Okay. You can read more about Rose – the type of “feminist” artist who thinks pornography is “empowering” and that “gender” and “sex” are synonyms – and the full entry by Nana Oforiatta Ayim, here. 2012’s Documenta entry from South Africa was William Kentridge’s amazing Refusal of Time contraption and anyone would have faced a challenge in rivaling that presence. However given Candice Breitz’s huge concurrent retrospective in Berlin (she is also featured at the Venice Biennale) perhaps it would have served Documenta better to have searched a bit harder for artists less well represented (cough) from that country.
There are other examples of things that are supposed to be shocking but either refer to accidentally or directly but without the intended effect of every art fair everwhere – “hilarious” take on canonical painting, stacks or bags of a mined or manufactured substance, wall of ethnographic projections with Vangelis-esque soundtrack. The running sushi of internationalism.
Over the summer I have tried to put myself in the place of the many Documenta 14 visitors, many internationals of course particularly from China and Japan, but the most Germans from around the country, maybe especially, surprisingly, from smaller villages in Hesse and Niedersachsen. It must be so disappointing to envision visiting a “German city,” imagining the hustle and energy of Frankfurt, the quaint “Medievalness” of Bamberg, or the structured bike and pedestrian flow of Münster, and then to be deposited in a very average Haussmanized town.
Living here it is very clear that there is a lot of resentment not just between full-time residents and tourists during the year Europe decided it hates tourists, but real hostility between Stadt Kassel and the Documenta organisers. This recent article in the local paper the HNA, “Aufgetaucht aus Athen: Adam Szymczyk ist wieder zurück in Kassel,” takes the curator to task for being off-site so much of the time…
While Szymczyk’s absence during the height of the exhibition is is very telling, Documenta’s great flaw is a lack of mid-level curatorial execution. It is as if once the “big idea” of having Documenta in both Athens and Kassel was derived, the basics tasks of displaying artwork, much of it conceptual or granularly political or both and thus requiring some sort of contextual vision, were set aside.
The Neue Neue Galerie space suffers particularly from this shoot-the-artwork-out-of-a-cannon approach. An example is Australian artist Gordon Hookey’s Murriland! (2017), monumental sized wall art displayed in the NNG’s entryway. Murriland! sheer size and creative use of Antipodean English are arresting and I am sure that people do stop to engage with it long enough to figure out the issues it addresses. But lodged so close to another massive show-stopper, Máret Anne Sara’s curtain of skulls, both diminishes its impact and makes people struggle to detect a theme – or if there is one.

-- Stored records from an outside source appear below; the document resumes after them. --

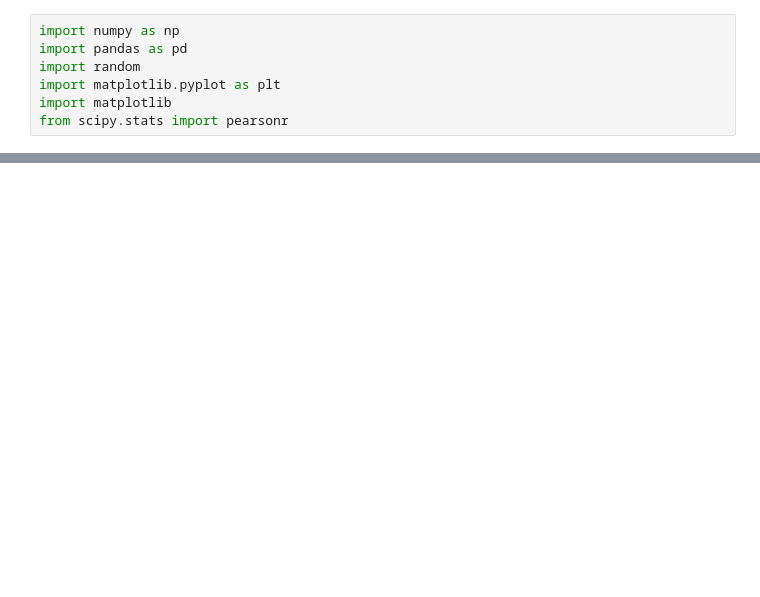
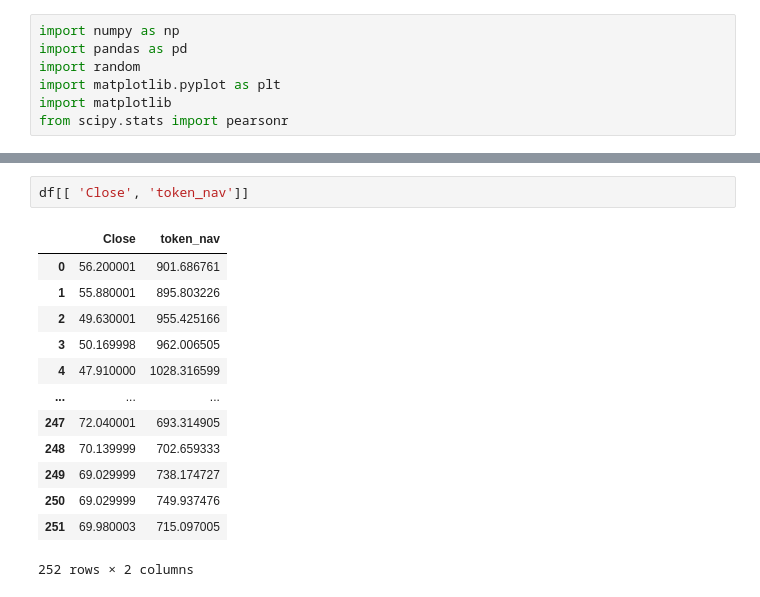
Before and after one commit to AndrewPomorski/commodity_token, a Jupyter notebook: research/Daily rebalanced cfd vs underlying.ipynb, the cells around one changed output, grey strips where cells are left out. Cells and saved outputs as stored; diff of their text form; blank space fills up the shorter version.

```diff
--- a/research/Daily rebalanced cfd vs underlying.ipynb
+++ b/research/Daily rebalanced cfd vs underlying.ipynb
@@ -36 +60,17 @@ df.head()
+# %%
+df[[ 'Close', 'token_nav']]
+# %% [output]
+|  | Close | token_nav |
+| 0 | 56.200001 | 901.686761 |
+| 1 | 55.880001 | 895.803226 |
+| 2 | 49.630001 | 955.425166 |
+| 3 | 50.169998 | 962.006505 |
+| 4 | 47.910000 | 1028.316599 |
+| ... | ... | ... |
+| 247 | 72.040001 | 693.314905 |
+| 248 | 70.139999 | 702.659333 |
+| 249 | 69.029999 | 738.174727 |
+| 250 | 69.029999 | 749.937476 |
+| 251 | 69.980003 | 715.097005 |
+252 rows × 2 columns
 # %%
```
Also changed, not shown: parts of 12 cells of this notebook.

As an archivist it pains me to say it, but the “archival moment,” in terms of contemporary art, is over. No one at an international art festival is going to stop to read or even examine a vitrine containing 300 pages about reindeer husbandry expelled from a dot-matrix printer. Same goes for 50 photos of old drive-ins, grain silos, or people smoking and wearing berets. It’s not that this material isn’t interesting, it is – to someone doing research on those respective subjects. Maddeningly, like so many other Kassel-Documenta problems, there is a perfect site for these types of hybrid exhibits – at the “Doc 4” Documenta Archive, a library the city has been trying to get more people to use….
This is actually a good idea and would have been easy enough to implement. Maybe I will curate the next Documenta.